"They are finding students are not able to be competitive because they don't have the proper resources for higher level course offerings," he said. Union members protesting these moves have become activists.
In Cooperstown and Voorhesville, he met with School-Related Professionals who spoke up about the importance of the Fight for $15 and why it would make so much difference in their lives.
"I spent time at the Capital for lobby day where SRP's guided legislators through the learning curves of what they do. Some got up at 4 a.m. to travel to Albany to tell their stories. They were nervous," Pecorale said. "That day, they put themselves in front of government officials. They squared their shoulders and told their stories about the need for better wages and their health and safety needs on the job.
"They have found their voice through the union, and now they are using those voices to carry their message. I witnessed members be coming activists," Pecorale said.
Activism at the bargaining table was evidenced when 2,000 community nurses represented by the UFT/Federation of Nurses, working for the Visiting Nurse Service of New York, held back the employer's giant, anti-union firm that has dismantled schools, programs and jobs from one of the country to the other. They were able to secure their pension, negotiate a wage increase, and maintain their health insurance.
Members of the UFT/Federation of Nurses at NYU Lutheran Hospital also gained salary increases and improved the nurse/patient ratio in certain units.
"And in that fight and settlement, members became union activists," he said.
"We all need to become activists, to speak out at the grocery store or a neighbor's barbeque about why tenure matters, why better wages matter, why standing up for students and patients everyday matters, and why unions matter and how they shaped the middle class in this country," Pecorale said.
An opportunity to explore activism will be available for many on May 4 with school walk-ins held as part of the national Alliance to Reclaim Our Schools movement.
Local leaders can focus on whatever issues are important to their school community, whether they are issues to celebrate, or to fight against cutbacks, over-testing and privatization.
Another opportunity for activism will arise on May 17, when the NYSUT LGBTQ Committee has scheduled a day of advocacy.
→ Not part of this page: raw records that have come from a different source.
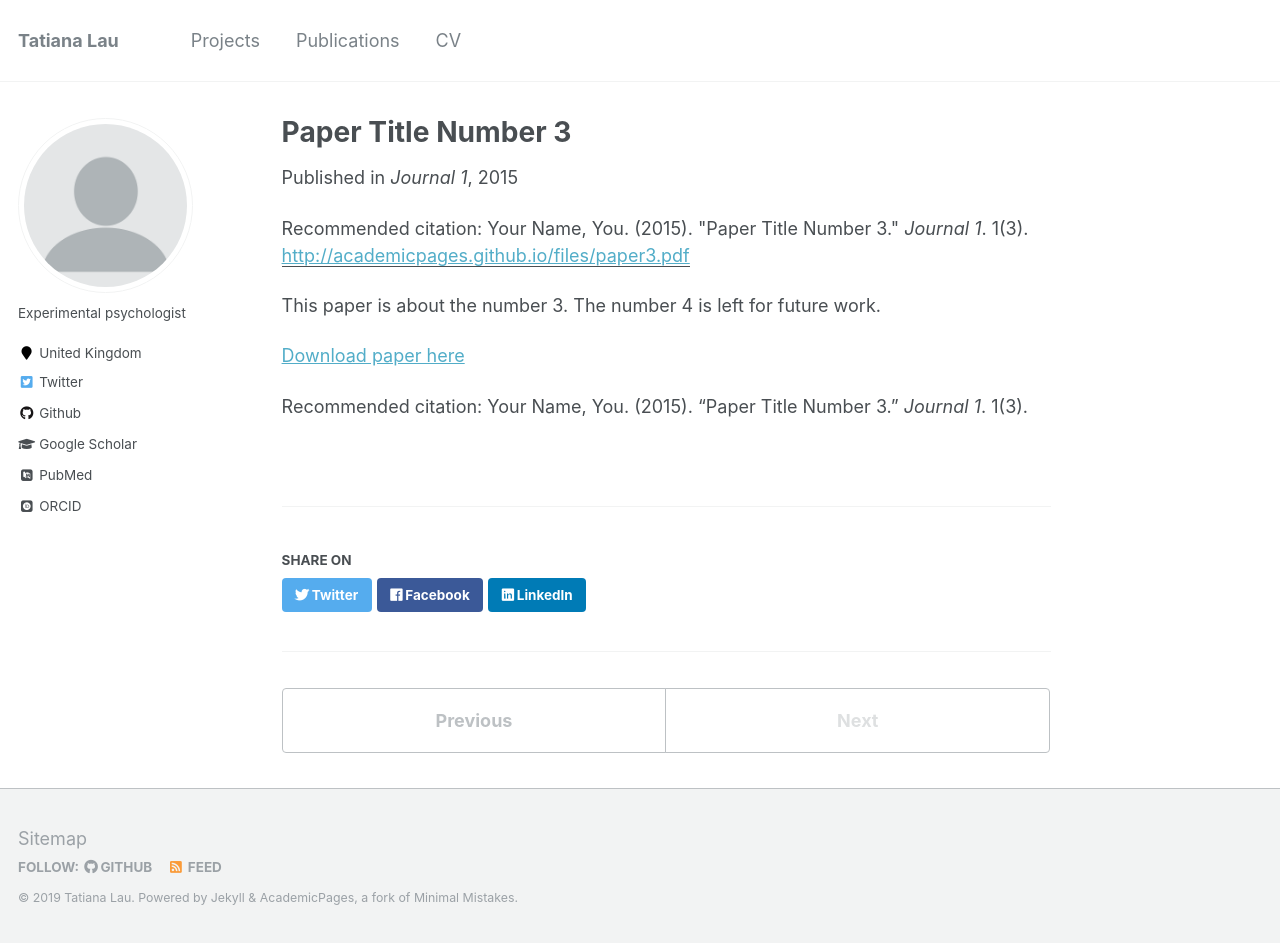
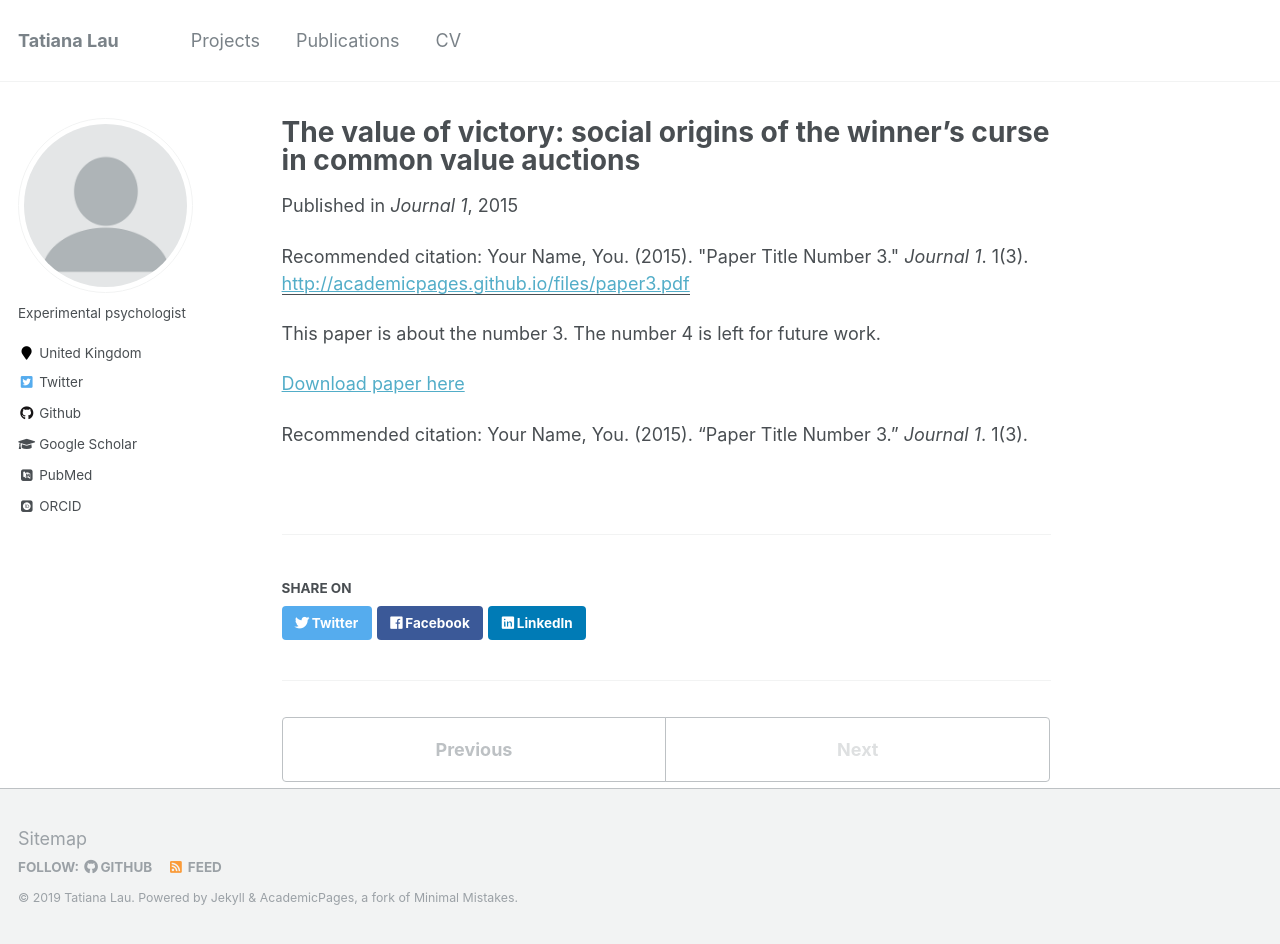
Before and after one commit to tlau1860/tlau1860.github.io, a Jekyll site: the page built from _publications/2015-10-01-paper-title-number-3.md, in a window 1280 px wide and 944 px high. Built offline with Jekyll 4.4.1, drawn with Linux system fonts in a browser that asks for light colours; some web fonts are replaced.

Commit message:
change title

```diff
--- a/_publications/2015-10-01-paper-title-number-3.md
+++ b/_publications/2015-10-01-paper-title-number-3.md
@@ -1,5 +1,5 @@
 ---
-title: "Paper Title Number 3"
+title: "The value of victory: social origins of the winner's curse in common value auctions"
 collection: publications
 permalink: /publication/2015-10-01-paper-title-number-3
 excerpt: 'This is about somethingk.'
```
In his work as vice president, Pecorale also oversees social justice initiatives, and is helping move forward the AFT's work on Reclaiming the Promise of Racial Equity. The NYSUT Civil and Human Rights Committee is asking members to join the "Start the Conversation" campaign about racial justice.
Posters and postcards to get members talking about race, diversity and tolerance were distributed at the convention. More ideas and resources will soon be available on the NYSUT website at www.nysut.org/socialjustice.
NYSUT has also created "Why In Five" cards with five explanations for justice on the topics of racial equity, hunger and poverty, women's rights, fair trade and wage equity. Resources for this campaign are also on the NYSUT website.
To recognize the importance of social justice work as part of unionism, NYSUT has created the Ken Kurzweil Social Justice Recognition Award.
A longtime chair of the committee, Kurzwell is an educator and has logged nearly 30 years as a champion for social justice. "He has traveled the world and continues to be a champion of the voiceless," Pecorale said.
In yet another form of activism, retirees have built a social consciousness program called Bridging the Gap from In-service to Retirement.
The document, scheduled for completion this fall, will help those who want to secure their own economic justice and plan for the future.